* [EXERCISE AIM] The lines you need are those holding the word "Merton"; pull them from the material.

* [RECORDS FOR THE TASK]
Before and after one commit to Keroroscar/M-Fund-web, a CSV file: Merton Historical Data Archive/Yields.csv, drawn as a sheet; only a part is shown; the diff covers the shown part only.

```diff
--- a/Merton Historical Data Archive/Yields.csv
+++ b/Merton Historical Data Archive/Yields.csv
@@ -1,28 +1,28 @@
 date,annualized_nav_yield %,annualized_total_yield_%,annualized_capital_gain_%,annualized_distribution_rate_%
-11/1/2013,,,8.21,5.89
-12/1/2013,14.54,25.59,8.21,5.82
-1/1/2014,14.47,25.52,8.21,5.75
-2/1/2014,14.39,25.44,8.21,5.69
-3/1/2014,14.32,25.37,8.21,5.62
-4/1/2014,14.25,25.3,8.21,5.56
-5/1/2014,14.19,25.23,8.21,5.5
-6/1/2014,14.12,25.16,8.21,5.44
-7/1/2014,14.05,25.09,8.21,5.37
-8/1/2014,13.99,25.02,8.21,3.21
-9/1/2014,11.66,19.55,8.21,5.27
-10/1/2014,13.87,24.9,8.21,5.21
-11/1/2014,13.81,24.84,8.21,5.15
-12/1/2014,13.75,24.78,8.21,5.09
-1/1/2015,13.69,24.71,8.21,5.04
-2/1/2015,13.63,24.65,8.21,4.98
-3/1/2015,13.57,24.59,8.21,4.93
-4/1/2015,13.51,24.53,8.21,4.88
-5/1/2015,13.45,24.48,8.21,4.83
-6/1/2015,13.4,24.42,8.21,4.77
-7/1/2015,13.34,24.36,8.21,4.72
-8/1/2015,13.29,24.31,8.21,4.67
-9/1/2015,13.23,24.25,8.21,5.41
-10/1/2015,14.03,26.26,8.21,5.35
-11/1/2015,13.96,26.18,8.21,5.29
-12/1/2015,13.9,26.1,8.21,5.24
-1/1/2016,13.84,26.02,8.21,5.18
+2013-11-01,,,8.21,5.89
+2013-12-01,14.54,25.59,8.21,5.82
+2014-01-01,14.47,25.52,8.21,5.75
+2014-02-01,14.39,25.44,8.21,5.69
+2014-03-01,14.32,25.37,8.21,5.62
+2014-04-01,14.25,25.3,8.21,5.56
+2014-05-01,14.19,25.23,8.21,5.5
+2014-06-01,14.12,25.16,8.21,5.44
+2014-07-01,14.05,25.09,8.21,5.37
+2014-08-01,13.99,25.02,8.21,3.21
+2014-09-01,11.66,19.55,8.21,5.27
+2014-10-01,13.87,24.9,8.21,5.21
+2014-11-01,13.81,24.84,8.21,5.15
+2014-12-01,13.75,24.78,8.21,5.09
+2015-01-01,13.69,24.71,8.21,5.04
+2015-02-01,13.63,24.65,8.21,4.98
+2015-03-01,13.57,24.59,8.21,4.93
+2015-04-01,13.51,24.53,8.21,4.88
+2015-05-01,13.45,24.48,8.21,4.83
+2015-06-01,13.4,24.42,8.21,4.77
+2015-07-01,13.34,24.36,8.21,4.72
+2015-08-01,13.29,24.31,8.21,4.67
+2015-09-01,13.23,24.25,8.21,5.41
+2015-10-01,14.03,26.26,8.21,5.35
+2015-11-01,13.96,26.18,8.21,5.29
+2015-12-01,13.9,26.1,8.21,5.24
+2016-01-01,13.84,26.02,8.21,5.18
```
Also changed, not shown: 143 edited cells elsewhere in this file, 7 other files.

* [RESULT]
Before and after one commit to Keroroscar/M-Fund-web, a CSV file: Merton Historical Data Archive/Yields.csv, drawn as a sheet; only a part is shown; the diff covers the shown part only.
--- a/Merton Historical Data Archive/Yields.csv
+++ b/Merton Historical Data Archive/Yields.csv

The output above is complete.